» TASK GOAL
Write the listing out again, all of it, word for word.

··· SOURCE MATERIAL ···

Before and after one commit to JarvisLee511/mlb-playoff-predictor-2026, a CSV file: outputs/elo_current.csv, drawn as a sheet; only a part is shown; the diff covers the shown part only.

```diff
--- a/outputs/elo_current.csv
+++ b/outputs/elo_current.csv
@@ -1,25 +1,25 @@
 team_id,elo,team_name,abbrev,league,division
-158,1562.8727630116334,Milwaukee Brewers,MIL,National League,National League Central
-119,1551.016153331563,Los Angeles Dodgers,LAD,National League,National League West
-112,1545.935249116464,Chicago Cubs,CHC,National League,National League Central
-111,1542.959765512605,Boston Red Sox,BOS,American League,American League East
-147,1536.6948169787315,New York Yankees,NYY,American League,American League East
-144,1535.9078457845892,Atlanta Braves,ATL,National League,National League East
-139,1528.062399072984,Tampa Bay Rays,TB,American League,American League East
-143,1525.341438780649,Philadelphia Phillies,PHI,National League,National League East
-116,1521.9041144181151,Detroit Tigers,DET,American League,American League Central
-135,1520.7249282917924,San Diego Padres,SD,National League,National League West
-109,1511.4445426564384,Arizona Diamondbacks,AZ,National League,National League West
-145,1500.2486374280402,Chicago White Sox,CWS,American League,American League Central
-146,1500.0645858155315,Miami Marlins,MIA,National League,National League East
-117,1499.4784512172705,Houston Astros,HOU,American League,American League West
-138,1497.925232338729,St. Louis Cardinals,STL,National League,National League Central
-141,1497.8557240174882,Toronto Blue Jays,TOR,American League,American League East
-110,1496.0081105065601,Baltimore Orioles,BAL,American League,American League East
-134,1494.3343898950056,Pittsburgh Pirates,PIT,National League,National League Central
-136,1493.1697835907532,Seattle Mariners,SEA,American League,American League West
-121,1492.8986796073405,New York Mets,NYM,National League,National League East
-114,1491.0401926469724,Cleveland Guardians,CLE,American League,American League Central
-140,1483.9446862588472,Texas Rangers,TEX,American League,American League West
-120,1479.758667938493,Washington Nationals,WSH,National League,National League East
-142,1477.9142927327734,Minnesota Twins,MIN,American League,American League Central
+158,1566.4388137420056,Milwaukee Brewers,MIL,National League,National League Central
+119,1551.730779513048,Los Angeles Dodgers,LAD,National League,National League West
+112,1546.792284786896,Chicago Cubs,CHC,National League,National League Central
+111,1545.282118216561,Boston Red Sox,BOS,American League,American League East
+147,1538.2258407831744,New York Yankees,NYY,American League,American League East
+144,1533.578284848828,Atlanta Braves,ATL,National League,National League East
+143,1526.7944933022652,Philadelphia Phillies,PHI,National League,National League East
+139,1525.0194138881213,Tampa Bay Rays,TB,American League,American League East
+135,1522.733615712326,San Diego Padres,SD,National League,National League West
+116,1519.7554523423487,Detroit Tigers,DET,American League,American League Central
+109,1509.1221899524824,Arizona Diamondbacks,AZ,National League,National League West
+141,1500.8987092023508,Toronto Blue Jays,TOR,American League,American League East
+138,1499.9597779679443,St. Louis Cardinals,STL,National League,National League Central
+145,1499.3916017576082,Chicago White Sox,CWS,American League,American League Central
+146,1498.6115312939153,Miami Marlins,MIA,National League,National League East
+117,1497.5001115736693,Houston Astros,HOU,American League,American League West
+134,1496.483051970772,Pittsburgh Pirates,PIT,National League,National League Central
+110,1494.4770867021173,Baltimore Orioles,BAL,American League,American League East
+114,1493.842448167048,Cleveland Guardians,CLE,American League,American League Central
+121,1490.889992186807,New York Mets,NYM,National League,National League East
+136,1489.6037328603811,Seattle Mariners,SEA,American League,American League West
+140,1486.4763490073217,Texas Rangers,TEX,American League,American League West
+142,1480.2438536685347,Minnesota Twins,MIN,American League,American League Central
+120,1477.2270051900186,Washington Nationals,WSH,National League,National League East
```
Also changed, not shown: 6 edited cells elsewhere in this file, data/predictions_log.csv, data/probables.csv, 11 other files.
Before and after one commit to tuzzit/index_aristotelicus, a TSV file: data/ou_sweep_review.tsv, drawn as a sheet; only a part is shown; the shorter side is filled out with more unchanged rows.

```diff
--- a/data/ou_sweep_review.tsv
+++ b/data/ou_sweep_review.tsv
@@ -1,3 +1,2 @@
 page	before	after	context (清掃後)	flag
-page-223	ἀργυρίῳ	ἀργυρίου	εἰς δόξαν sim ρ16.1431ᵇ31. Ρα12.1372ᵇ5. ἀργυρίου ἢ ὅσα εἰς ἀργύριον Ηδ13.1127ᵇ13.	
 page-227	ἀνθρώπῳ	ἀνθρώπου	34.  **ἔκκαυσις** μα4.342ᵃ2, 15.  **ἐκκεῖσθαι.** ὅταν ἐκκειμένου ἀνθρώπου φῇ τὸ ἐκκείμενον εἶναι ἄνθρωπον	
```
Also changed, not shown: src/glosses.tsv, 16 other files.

···

» EXERCISE RESPONSE
Before and after one commit to JarvisLee511/mlb-playoff-predictor-2026, a CSV file: outputs/elo_current.csv, drawn as a sheet; only a part is shown; the diff covers the shown part only.

```diff
--- a/outputs/elo_current.csv
+++ b/outputs/elo_current.csv
@@ -1,25 +1,25 @@
 team_id,elo,team_name,abbrev,league,division
-158,1562.8727630116334,Milwaukee Brewers,MIL,National League,National League Central
-119,1551.016153331563,Los Angeles Dodgers,LAD,National League,National League West
-112,1545.935249116464,Chicago Cubs,CHC,National League,National League Central
-111,1542.959765512605,Boston Red Sox,BOS,American League,American League East
-147,1536.6948169787315,New York Yankees,NYY,American League,American League East
-144,1535.9078457845892,Atlanta Braves,ATL,National League,National League East
-139,1528.062399072984,Tampa Bay Rays,TB,American League,American League East
-143,1525.341438780649,Philadelphia Phillies,PHI,National League,National League East
-116,1521.9041144181151,Detroit Tigers,DET,American League,American League Central
-135,1520.7249282917924,San Diego Padres,SD,National League,National League West
-109,1511.4445426564384,Arizona Diamondbacks,AZ,National League,National League West
-145,1500.2486374280402,Chicago White Sox,CWS,American League,American League Central
-146,1500.0645858155315,Miami Marlins,MIA,National League,National League East
-117,1499.4784512172705,Houston Astros,HOU,American League,American League West
-138,1497.925232338729,St. Louis Cardinals,STL,National League,National League Central
-141,1497.8557240174882,Toronto Blue Jays,TOR,American League,American League East
-110,1496.0081105065601,Baltimore Orioles,BAL,American League,American League East
-134,1494.3343898950056,Pittsburgh Pirates,PIT,National League,National League Central
-136,1493.1697835907532,Seattle Mariners,SEA,American League,American League West
-121,1492.8986796073405,New York Mets,NYM,National League,National League East
-114,1491.0401926469724,Cleveland Guardians,CLE,American League,American League Central
-140,1483.9446862588472,Texas Rangers,TEX,American League,American League West
-120,1479.758667938493,Washington Nationals,WSH,National League,National League East
-142,1477.9142927327734,Minnesota Twins,MIN,American League,American League Central
+158,1566.4388137420056,Milwaukee Brewers,MIL,National League,National League Central
+119,1551.730779513048,Los Angeles Dodgers,LAD,National League,National League West
+112,1546.792284786896,Chicago Cubs,CHC,National League,National League Central
+111,1545.282118216561,Boston Red Sox,BOS,American League,American League East
+147,1538.2258407831744,New York Yankees,NYY,American League,American League East
+144,1533.578284848828,Atlanta Braves,ATL,National League,National League East
+143,1526.7944933022652,Philadelphia Phillies,PHI,National League,National League East
+139,1525.0194138881213,Tampa Bay Rays,TB,American League,American League East
+135,1522.733615712326,San Diego Padres,SD,National League,National League West
+116,1519.7554523423487,Detroit Tigers,DET,American League,American League Central
+109,1509.1221899524824,Arizona Diamondbacks,AZ,National League,National League West
+141,1500.8987092023508,Toronto Blue Jays,TOR,American League,American League East
+138,1499.9597779679443,St. Louis Cardinals,STL,National League,National League Central
+145,1499.3916017576082,Chicago White Sox,CWS,American League,American League Central
+146,1498.6115312939153,Miami Marlins,MIA,National League,National League East
+117,1497.5001115736693,Houston Astros,HOU,American League,American League West
+134,1496.483051970772,Pittsburgh Pirates,PIT,National League,National League Central
+110,1494.4770867021173,Baltimore Orioles,BAL,American League,American League East
+114,1493.842448167048,Cleveland Guardians,CLE,American League,American League Central
+121,1490.889992186807,New York Mets,NYM,National League,National League East
+136,1489.6037328603811,Seattle Mariners,SEA,American League,American League West
+140,1486.4763490073217,Texas Rangers,TEX,American League,American League West
+142,1480.2438536685347,Minnesota Twins,MIN,American League,American League Central
+120,1477.2270051900186,Washington Nationals,WSH,National League,National League East
```
Also changed, not shown: 6 edited cells elsewhere in this file, data/predictions_log.csv, data/probables.csv, 11 other files.
Before and after one commit to tuzzit/index_aristotelicus, a TSV file: data/ou_sweep_review.tsv, drawn as a sheet; only a part is shown; the shorter side is filled out with more unchanged rows.

```diff
--- a/data/ou_sweep_review.tsv
+++ b/data/ou_sweep_review.tsv
@@ -1,3 +1,2 @@
 page	before	after	context (清掃後)	flag
-page-223	ἀργυρίῳ	ἀργυρίου	εἰς δόξαν sim ρ16.1431ᵇ31. Ρα12.1372ᵇ5. ἀργυρίου ἢ ὅσα εἰς ἀργύριον Ηδ13.1127ᵇ13.	
 page-227	ἀνθρώπῳ	ἀνθρώπου	34.  **ἔκκαυσις** μα4.342ᵃ2, 15.  **ἐκκεῖσθαι.** ὅταν ἐκκειμένου ἀνθρώπου φῇ τὸ ἐκκείμενον εἶναι ἄνθρωπον	
```
Also changed, not shown: src/glosses.tsv, 16 other files.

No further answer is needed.